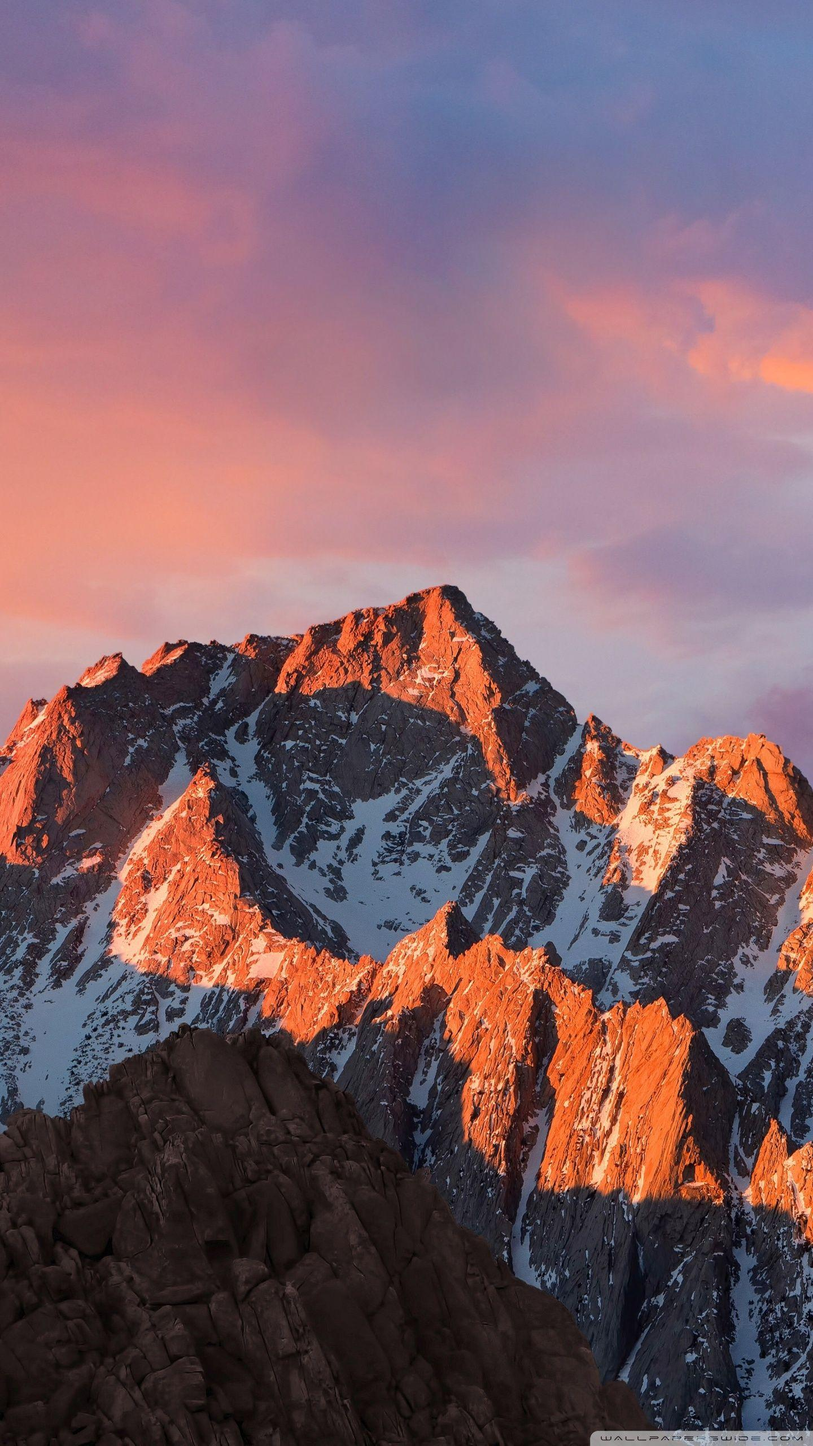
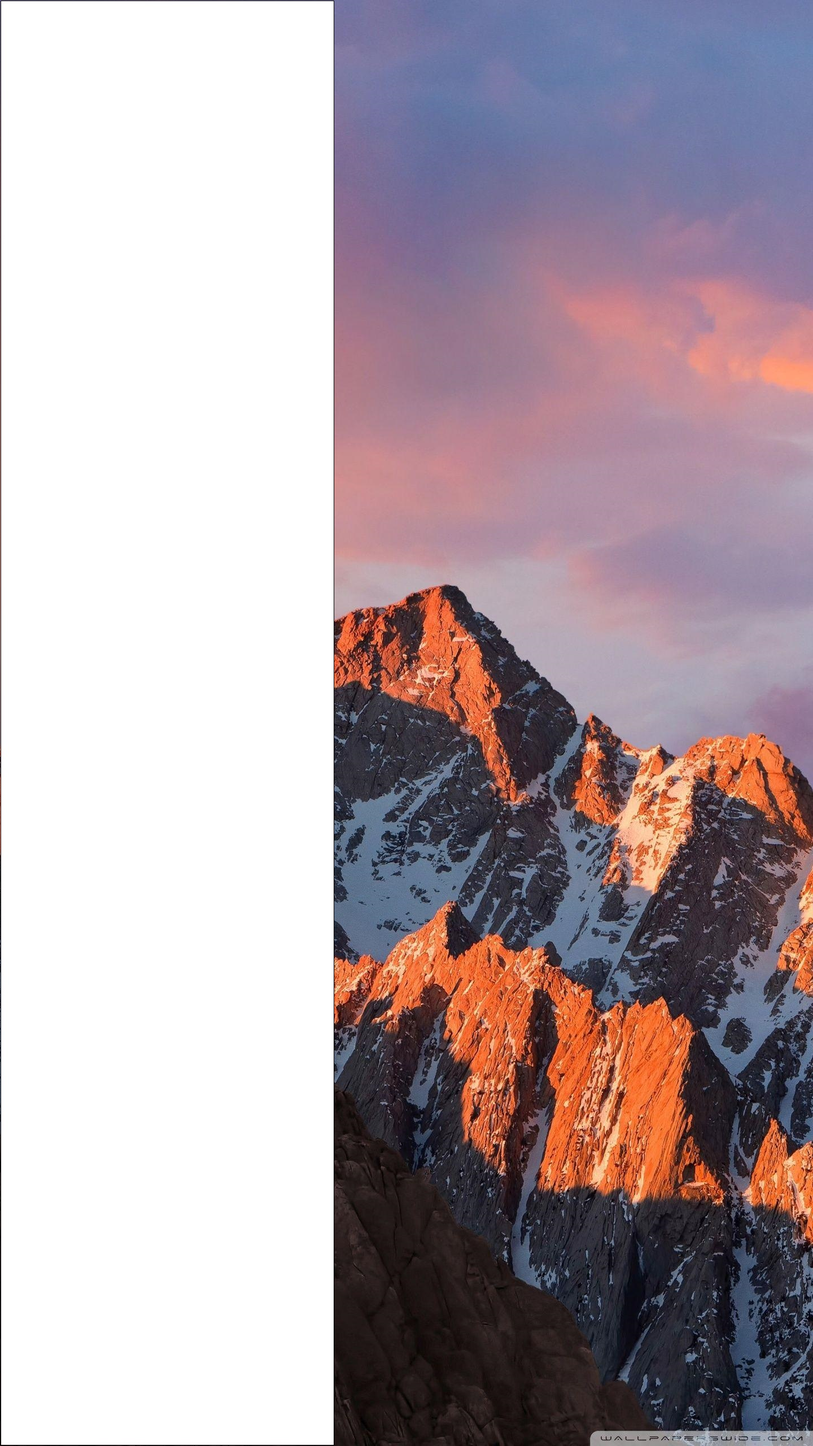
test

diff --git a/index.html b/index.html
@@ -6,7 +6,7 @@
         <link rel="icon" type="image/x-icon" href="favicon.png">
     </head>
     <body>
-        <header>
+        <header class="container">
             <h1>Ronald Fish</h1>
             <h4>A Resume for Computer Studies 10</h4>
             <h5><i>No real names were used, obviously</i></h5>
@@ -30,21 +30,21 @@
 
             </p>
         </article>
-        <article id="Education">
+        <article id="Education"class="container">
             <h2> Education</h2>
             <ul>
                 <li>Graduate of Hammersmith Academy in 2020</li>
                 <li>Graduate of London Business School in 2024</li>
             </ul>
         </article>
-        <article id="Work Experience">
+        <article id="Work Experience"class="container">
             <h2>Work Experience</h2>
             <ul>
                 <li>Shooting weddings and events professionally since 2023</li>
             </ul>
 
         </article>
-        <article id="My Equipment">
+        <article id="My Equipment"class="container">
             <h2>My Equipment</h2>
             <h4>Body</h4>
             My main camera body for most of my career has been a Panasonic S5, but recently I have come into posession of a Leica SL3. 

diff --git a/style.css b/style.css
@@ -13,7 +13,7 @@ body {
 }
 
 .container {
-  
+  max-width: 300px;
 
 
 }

--

- TASK OBJECTIVE: Each line above is to be copied verbatim. Drop any image from the copy.

- SOLUTION:
test

diff --git a/index.html b/index.html
@@ -6,7 +6,7 @@
         <link rel="icon" type="image/x-icon" href="favicon.png">
     </head>
     <body>
-        <header>
+        <header class="container">
             <h1>Ronald Fish</h1>
             <h4>A Resume for Computer Studies 10</h4>
             <h5><i>No real names were used, obviously</i></h5>
@@ -30,21 +30,21 @@
 
             </p>
         </article>
-        <article id="Education">
+        <article id="Education"class="container">
             <h2> Education</h2>
             <ul>
                 <li>Graduate of Hammersmith Academy in 2020</li>
                 <li>Graduate of London Business School in 2024</li>
             </ul>
         </article>
-        <article id="Work Experience">
+        <article id="Work Experience"class="container">
             <h2>Work Experience</h2>
             <ul>
                 <li>Shooting weddings and events professionally since 2023</li>
             </ul>
 
         </article>
-        <article id="My Equipment">
+        <article id="My Equipment"class="container">
             <h2>My Equipment</h2>
             <h4>Body</h4>
             My main camera body for most of my career has been a Panasonic S5, but recently I have come into posession of a Leica SL3. 

diff --git a/style.css b/style.css
@@ -13,7 +13,7 @@ body {
 }
 
 .container {
-  
+  max-width: 300px;
 
 
 }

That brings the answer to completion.